Exodus 11 & 12
A happy note to start: our group is now 102 members!
I pray that we are helping each other grow in the faith in these sad days when we cannot be together at Mass.
Chapter 11 is a prediction of the final plague — the death of the first born of every Egyptian, of man and cattle.
The prediction is extremely short-term: about midnight!
Note that it will be done so that — at least in the morning — the Israelites will not be blamed by the Egyptians, and not even by their dogs! (11:7).
And yet God warns Moses that, until this final plague comes, Pharaoh’s heart will remain hardened!
WHY? God works in the long term and we have trouble remembering yesterday, let alone the American revolution, not to imagine that the Israelites had been in Egypt a “mere” 430 years! God knows us, as He knew the Israelites. They would not choose to leave Egypt — God knew that the Israelites would need to be driven from Egypt.
Passover — an unblemished lamb “a year old”. In common usage, living critters are “1” from 365 to 730 days of age. So, the lamb in question is certainly weaned, and may even be mature (ie, able to reproduce). At the same time, it is not likely to have reproduced. This is actually important when we remember Isaac and Jesus. Isaac was mature, but not married, when Abraham offered him as a sacrifice. (Of course, God did not ask him to go through with it, but Abraham proved to himself that he was committed to do so.) Jesus was not married when He offered Himself as a sacrifice.
Unblemished means not “best in show”. It means only all the necessary and usual parts are there. From time to time I’ve seen a maimed dog missing a leg — and they don’t seem to care. They can mover along pretty well. Well, that’s not “unblemished”. Similarly, an “unblemished” lamb must have the two working eyes, ears, etc. No noticeable disease. When offering something to God, we must offer only something we would be very glad to keep for ourselves or it is not a worthy offering.
The Jewish month of Nisan begins with a new moon this Thursday, and the 14th (12:7) is near the full moon. (Hence, Easter is the first Sunday after the first full moon after the spring equinox.)

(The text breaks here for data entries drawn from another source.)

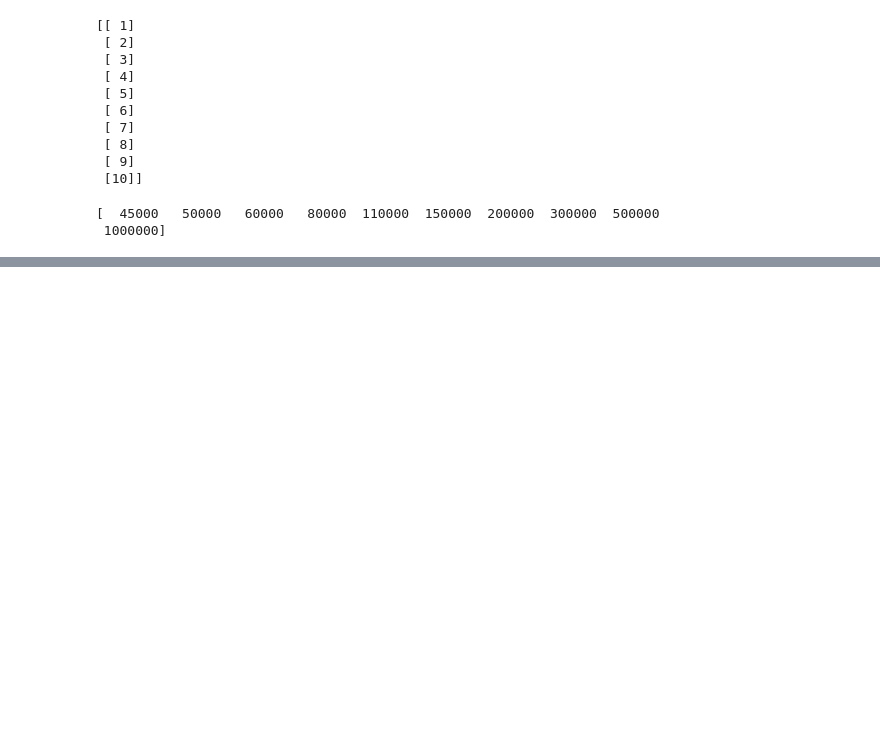
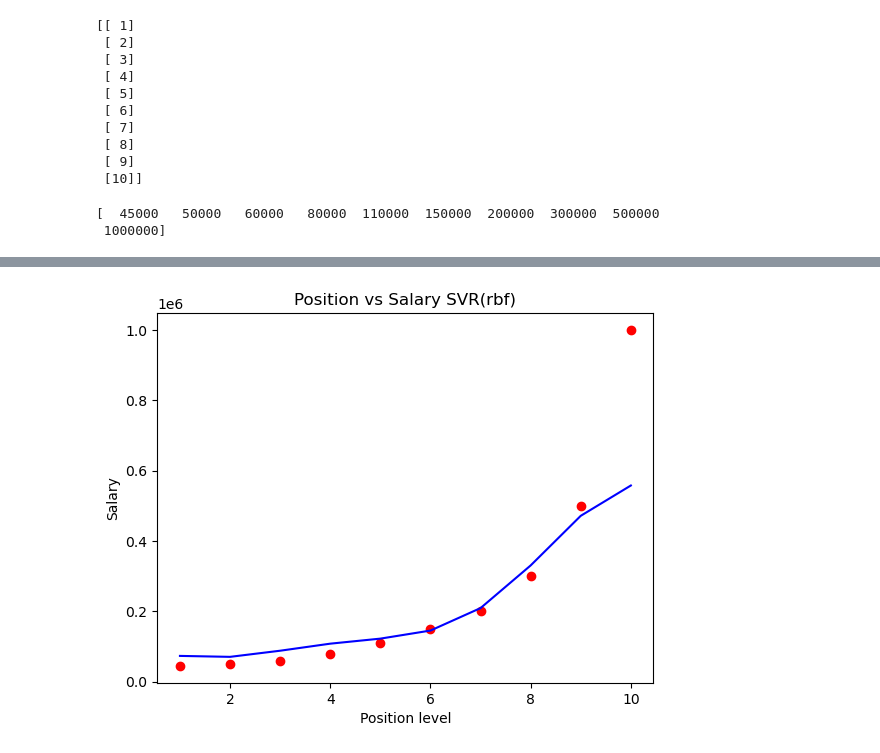
Before and after one commit to thavananh/MachineLearning, a Jupyter notebook: pythonProject1/Machine Learning-A-Z-Codes-Datasets/Machine Learning A-Z (Codes and Datasets)/Part 2 - Regression/Section 7 - Support Vector Regression (SVR)/Python/ShamePlace/MyShame.ipynb, the cells around one changed output, grey strips where cells are left out. Cells and saved outputs as stored; diff of their text form; code cells hidden in the pictures; blank space fills up the shorter version.

```diff
--- a/pythonProject1/Machine Learning-A-Z-Codes-Datasets/Machine Learning A-Z (Codes and Datasets)/Part 2 - Regression/Section 7 - Support Vector Regression (SVR)/Python/ShamePlace/MyShame.ipynb
+++ b/pythonProject1/Machine Learning-A-Z-Codes-Datasets/Machine Learning A-Z (Codes and Datasets)/Part 2 - Regression/Section 7 - Support Vector Regression (SVR)/Python/ShamePlace/MyShame.ipynb
@@ -26,6 +26,7 @@ print(y)
  1000000]
 # %%
 from sklearn.preprocessing import StandardScaler
-std = StandardScaler()
-X = std.fit_transform(X)
-y = std.fit_transform(y)
+std_X = StandardScaler()
+std_y = StandardScaler()
+X = std_X.fit_transform(X)
+y = std_y.fit_transform(y.reshape(len(y), 1))
@@ -38,0 +59,4 @@ print(X)
+# %%
+from sklearn.svm import SVR
+regressor = SVR(kernel='rbf')
+regressor.fit(X, y.reshape(len(y),))
@@ -38,0 +95,9 @@ print(X)
+# %%
+plt.scatter(std_X.inverse_transform(X), std_y.inverse_transform(y), color='red')
+plt.plot(std_X.inverse_transform(X), std_y.inverse_transform(regressor.predict(X).reshape(-1, 1)), color='blue')
+plt.title('Position vs Salary SVR(rbf)')
+plt.xlabel('Position level')
+plt.ylabel('Salary')
+plt.show()
+# %% [output]
+[figure, added]
```
Also changed, not shown: parts of 9 cells of this notebook.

The blood of the lamb must mark the doorposts and the lintel — the vertical posts and the horizontal piece over the door. The letter of the Hebrew alphabet then resembled a lower case t — it was a cross. In three places blood marks the entrance. We mark ourselves in three places with the cross before hearing the Gospel during Mass. We are washed clean in the blood of the lamb — Jesus.....
The Israelites must eat the flesh of the lamb — our Lord will state “unless you eat my flesh and drink my blood you will have no life within you”. Whatever of the lamb they do not eat must be burned — offered to God.
The Israelites prepare bread for that same night — no time for it to rise, so it is unleavened bread. That’s why we use unleavened bread at Mass!
The bitter herbs are a reminder of the harsh work the people have been doing.
They eat the meal standing because they will be ready to leave — to leave their house, city, country!
Vs 15-28 refer to the future.
The week before Passover the people are to eat unleavened bread. For us, this is Holy Week between Palm Sunday and Easter. That’s why our “Lenten Fast” really ends with the Saturday before Palm Sunday — only to be replaced with a much more serious fast!
Vs 15. Eating leavened bread in this time shall cut a person off from Israel. Taking part in the Passover meal every year is necessary to be a member of the community — and anyone who does not do this is no longer a member! This is the reason that Catholics must receive the Eucharist between Easter and Pentecost every year.
*** This year of 2020 with the nasty little virus from China spreading, do not fear. Whenever God allows us to gather again for Mass will be sufficient!
Vs 29-42. God does what He said He would do.....
Vs 43-50. Slaves may be circumcised and share in the Passover, but not hired laborers.... Slaves, in other words, become part of the family and are to be treated as such. Laborers and travelers come and go.
The Passover is the most important feast for the Israelites, and for Christians.
Why Israelites, and not Jews? Remember that “Jews” means “a descendant of the tribe of Judah”. So, all Jews are Israelites, but only about 1 in 13 Israelites are Jews.
Fr Jim Dubrouillet
on Monday, March 23 at 6:43AM